Today is the FEAST OF EASTER! This is the day that the Lord has made. It is a day of resurrection and newlife. But Easter is also a season of 50 Days, the Great Period of Mystagogia. That means we have 50 days to reflecton the impact of the resurrection in our lives, and how our lives have been transformed by the resurrection.Easter gives us a reason to hope, especially this year when COVID-19 prevents us from gathering as a communityof faith and celebrating the new life that Jesus gained for us by his resurrection. The world around us is remindingus that everything has changed.Nature is regaling us with the beauty of flowers and trees, as if God is remindingus how important we are to him and need to be for each other. We have learned how to live with each other bysocial distancing from one another. The only gatherings allowed are with our families as we celebrate thisincredible event in our lives. While the world around us has changed and forced us to change our behavior, thatshould not prevent us from living with our faith in a God who has not abandoned us but sustains us with hisincredibly generous love. The resurrection instills in each of us that all will be well, because Jesus has transformed us, is present with each ofus, showing us the way to him and one another. But he also reminds us that we have to care for each other. Jesusshowed us this by his life, ultimately suffering an excruciating death to remind us of that. But his resurrection hasshown us a new way to live, not with doom and gloom, but with hope and joy as we celebrate the new life hegained for us. One way for us to remain in touch with each other is by watching the Mass as it is live-streamed each Sunday inour church at 10:30AM (check our webpage or Facebook for the links) or by watching Cardinal Tobin at 12:00NOON on the archdiocesan website www.rcan.org. One is a touchstone with our local parish, while the other is atouchstone with the archdiocese. Either way we celebrate the gift Jesus gave us, his Body and Blood, even if weare not able to receive it right now. Eventually we will. There is no question that our lives, our world, and our church are different right now. But the hope that is engendered in each of us by the presence of the Risen Christ should not only challenge us to live as a people renewedbut also comfort us, knowing that he is present in each of us and our community so that we can live our lives inpeace, joy and hope. As Mary Magdalene was surprised when she visited the tomb to find that Jesus was not there,so we should be just as surprised that he lives in the Word, the Eucharist, and especially in one another. Thismakes Easter very worthwhile and important for us who claim to be his followers!! On behalf of our entire Parish Staff: FR. TONY, FR. JOHN, DEACON JERRY, DEACON DAN,NANCY CAPUTO, KAREN COCCO, ANN MARIE GESUALDO, DAN PALKO, CAROLINEPONTERIO, OUR SUPPORT STAFF & MYSELF, I want to wish you and your families a HAPPY &HOLY EASTER & EASTER SEASON! May these 50 Days of Mystagogia help us reflect more deeply on theresurrection, and help us through these difficult times. HAPPY EASTER!! BUONA PASQUA!! FELIZ PASCUA DE RESURRECCION!! ~ Fr. Joe

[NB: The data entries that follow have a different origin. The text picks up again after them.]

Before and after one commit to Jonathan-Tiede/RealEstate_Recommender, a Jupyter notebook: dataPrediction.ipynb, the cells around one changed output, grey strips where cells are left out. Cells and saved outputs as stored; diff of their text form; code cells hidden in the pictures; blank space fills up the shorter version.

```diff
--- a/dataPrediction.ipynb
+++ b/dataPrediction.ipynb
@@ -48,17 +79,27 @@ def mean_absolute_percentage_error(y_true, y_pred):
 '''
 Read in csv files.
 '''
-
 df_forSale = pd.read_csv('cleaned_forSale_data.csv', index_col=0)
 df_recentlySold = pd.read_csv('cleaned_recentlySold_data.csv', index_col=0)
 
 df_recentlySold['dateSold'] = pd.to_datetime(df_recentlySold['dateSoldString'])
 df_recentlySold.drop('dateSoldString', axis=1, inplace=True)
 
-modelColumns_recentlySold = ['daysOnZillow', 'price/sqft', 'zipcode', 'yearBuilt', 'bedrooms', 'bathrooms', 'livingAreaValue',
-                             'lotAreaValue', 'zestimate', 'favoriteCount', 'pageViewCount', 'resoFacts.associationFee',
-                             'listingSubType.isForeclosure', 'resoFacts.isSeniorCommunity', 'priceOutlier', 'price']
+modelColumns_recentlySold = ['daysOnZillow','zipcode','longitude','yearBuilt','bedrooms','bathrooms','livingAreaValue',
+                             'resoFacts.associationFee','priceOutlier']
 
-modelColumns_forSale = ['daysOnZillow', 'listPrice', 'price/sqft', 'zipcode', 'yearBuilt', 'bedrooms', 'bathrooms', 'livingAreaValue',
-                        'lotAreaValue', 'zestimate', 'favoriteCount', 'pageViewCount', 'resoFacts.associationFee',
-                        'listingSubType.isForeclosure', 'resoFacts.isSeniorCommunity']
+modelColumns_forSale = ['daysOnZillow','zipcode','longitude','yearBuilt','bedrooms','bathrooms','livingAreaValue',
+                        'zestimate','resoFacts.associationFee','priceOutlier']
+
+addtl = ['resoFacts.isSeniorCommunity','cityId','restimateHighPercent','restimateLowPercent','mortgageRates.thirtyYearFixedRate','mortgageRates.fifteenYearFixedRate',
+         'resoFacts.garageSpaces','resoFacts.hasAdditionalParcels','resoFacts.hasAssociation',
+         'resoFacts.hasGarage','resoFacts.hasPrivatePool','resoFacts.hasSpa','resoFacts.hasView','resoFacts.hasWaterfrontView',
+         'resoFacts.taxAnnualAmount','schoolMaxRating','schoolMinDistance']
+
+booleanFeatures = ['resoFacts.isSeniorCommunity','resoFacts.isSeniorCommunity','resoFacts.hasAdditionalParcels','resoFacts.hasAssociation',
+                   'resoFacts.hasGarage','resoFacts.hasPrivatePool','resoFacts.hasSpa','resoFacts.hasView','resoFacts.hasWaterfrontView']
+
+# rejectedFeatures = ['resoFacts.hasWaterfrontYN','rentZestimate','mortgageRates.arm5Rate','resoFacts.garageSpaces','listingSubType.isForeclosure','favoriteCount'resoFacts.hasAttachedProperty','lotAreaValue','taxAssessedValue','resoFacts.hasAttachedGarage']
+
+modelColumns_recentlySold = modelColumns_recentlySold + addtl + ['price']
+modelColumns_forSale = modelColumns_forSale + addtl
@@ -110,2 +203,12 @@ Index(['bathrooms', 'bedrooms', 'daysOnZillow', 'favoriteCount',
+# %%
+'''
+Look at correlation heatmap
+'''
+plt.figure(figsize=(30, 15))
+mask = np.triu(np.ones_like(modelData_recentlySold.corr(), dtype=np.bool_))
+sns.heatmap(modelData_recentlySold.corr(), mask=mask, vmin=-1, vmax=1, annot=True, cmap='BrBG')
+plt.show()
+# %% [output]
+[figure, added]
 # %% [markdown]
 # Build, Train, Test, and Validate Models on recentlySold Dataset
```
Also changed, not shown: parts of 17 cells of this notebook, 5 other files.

Without a doubt, last weekend’s Centennial Commencement was a high point in our beloved parish’s life. Personally, I am grateful and humbled that the Centennial Committee recommended that the Installation be a part of the Centennial Commencement.
“GLORIA, LAUS, ET HONOR TIBIT SIT. REX CHRISTI REDEMPTOR:CUI PUERILE DECUS PROMPSIT HOSANNA PIUM.ALL GLORY, LAUD, AND HONORTO THEE REDEEMER KING:TO WHOM THE LIPS OF CHILDRENMADE SWEET HOSANNAS RING.” (A Lent Sourcebook: The Forty Days, Book Two, p. 175). Today is PALM SUNDAY! It marks the triumphal entry into Jerusalem by Jesus. The crowd hailed him, singing…
Today we celebrate the Feast of THE BODY AND BLOOD OF CHRIST (CORPUS CHRISTI)!! It is the celebration of the Eucharist, the gift that Jesus gave us at the Last Supper. The Eucharist is what nurtures and sustains us as the Body of Christ, for that is what we are. However, too many of us…
Humility is the kind of virtue that doesn’t have a good name in our culture. That’s because it may conjure up images of degradation and abjection. Or we may think that it means becoming a doormat for others to step on. But those ideas are both off-target.
You may have noticed an upward trend in our Sunday Collections over the past few weeks…THANK YOU! Thank you for responding so generously to our appeal for your increased financial support. Your response to our appeal is humbling.
Sometimes today’s gospel message can be confusing. You see, in praising the widow who gave her last two coins to the temple treasury, Jesus is not suggesting that you and I need to give away our last penny. Rather, Jesus acknowledges that it is often the poorest of the poor who show the greatest charity, who risk the most to be loving.